Mali rebels close on capital
Despite heavy bombardment by French warplanes, Islamist insurgents grabbed more territory in Mali yesterday and got much closer to the capital, French and Malian authorities said.
The al-Qaeda-linked extremists overran the garrison village of Diabaly, in central Mali, France's defence minister, Jean-Yves le Drian, said in Paris.
Le Drian said yesterday that the rebels "took Diabaly after fierce fighting and resistance from the Malian army that could not hold them back".
The Malian military is in disarray and has let many towns fall with barely a shot fired since the insurgency began almost a year ago.

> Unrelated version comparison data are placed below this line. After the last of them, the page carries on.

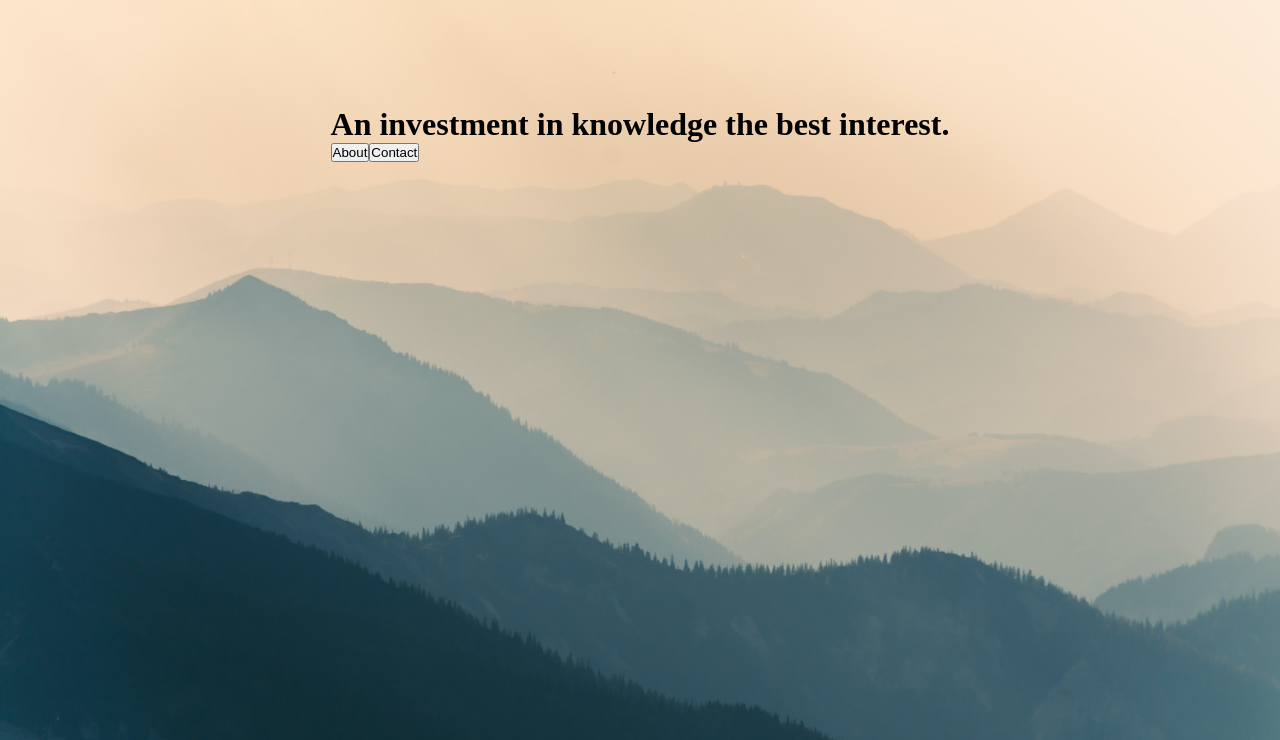
Repository: SanlyLp/assignment-1-playwright-site-a01182379
Page: /
These files come from the project's save history. The page is drawn as it stood at one moment and after the next save; the edit follows.
The browser window is 1280 px wide. The pictures show the whole page.
The project was rebuilt for these pictures with package versions that can differ from the ones it lists, and the page was loaded fresh each time. The framework's server and built-in components were replaced by stand-ins that run in the browser. Also part of the build but not shown: next.config.js.

Above is the page before, as saved 2023-02-05 20:09:41.

After the next save:
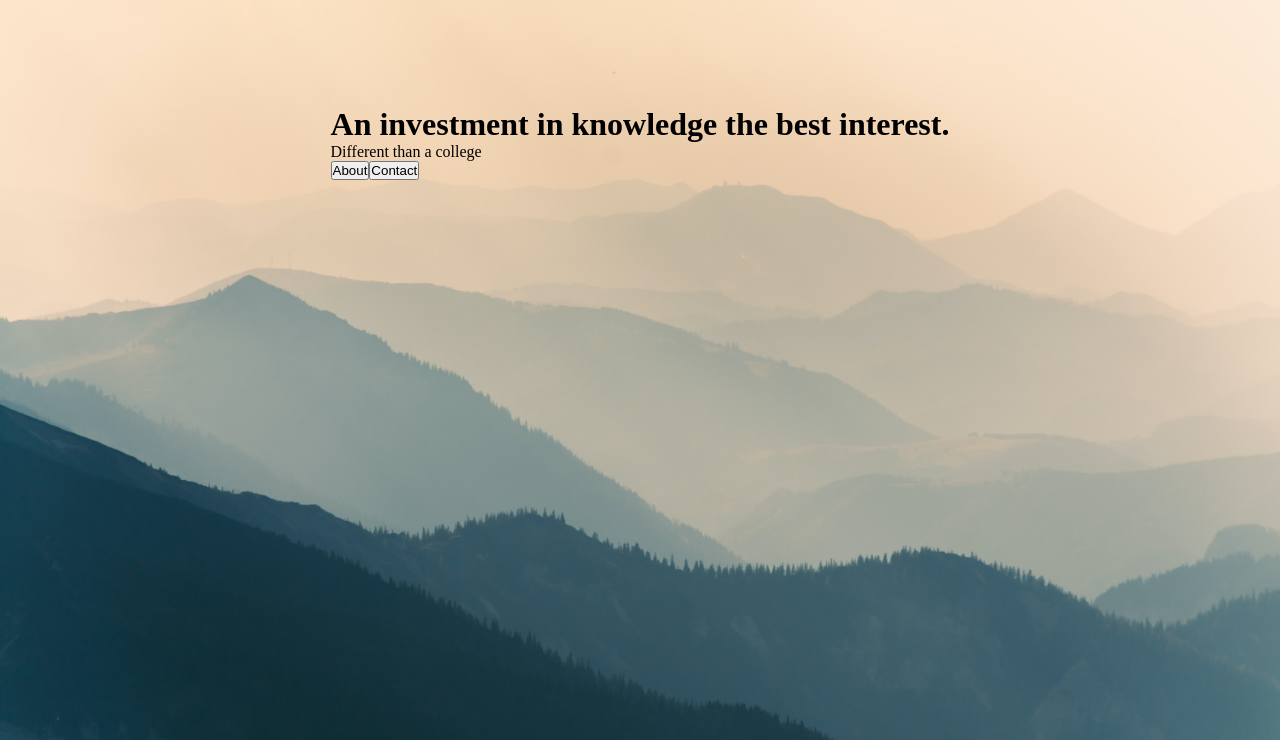
Saved 6 s later.
--- a/pages/index.js
+++ b/pages/index.js
@@ -21,7 +21,7 @@ export default function Home() {
          the best interest.
        </h1>
        <p>
-
+        Different than a college
        </p>
        <Link href="/about">
          <button>About</button>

French military forces, who began fighting in Mali on Friday, widened their bombing campaign against Islamic extremists occupying northern Mali, launching airstrikes for the first time in central Mali.
The rebels, many of whom are not Malians, had been bottled up in the narrow neck of central Mali. But now, sweeping in from the west, they are only 400km from Mali's capital, Bamako, in the south. Before France sent its forces in, the closest the Islamists were to the capital was 680km but they might have infiltrated closer.
France is urging the "Africanisation" of the conflict, encouraging African nations to send troops to fight the extremists.
There have been promises but no troop deployments have yet been announced.
Yesterday, a French intelligence agent said shots rang out near the Diabaly military camp in what was still nominally government-held territory and, soon after, jets were heard overhead, and then a series of explosions.
A Malian commander in the nearby town of Niono said the bombing did not stop the Islamists and they occupied Alatona, and yesterday reached the north-south road that connects Diabaly to Segou, the administrative capital of central Mali.
The Islamist advance in central Mali was made after French fighter-bombers began dropping bombs on the rice-growing region of Alatona late on Sunday.
Mali's north, an area the size of France, was occupied by al-Qaida-linked rebels nine months ago, following a coup in the capital.
France has deployed 550 troops to Mali and authorised airstrikes, which began on Friday, at first concentrated in the north. The Mirage jets are stationed in Chad,
Britain is sending C-17 transport aircraft to help France bring in more troops and equipment.
The US is providing attack and reconnaissance drones, and communications, surveillance and logistical support.
Le Drian said a second French commando missing after a bungled attempt to rescue a hostage in Somalia, on the other side of Africa, was probably killed during the operation.
Somali insurgents al-Shabab - like the Islamists in Mali, linked to al-Qaeda - posted on Twitter two photos of a man wearing uniform trousers and a blood-soaked shirt.
Le Drian said France believed that al-Shabab was preparing a "disgraceful display" of the soldiers' bodies.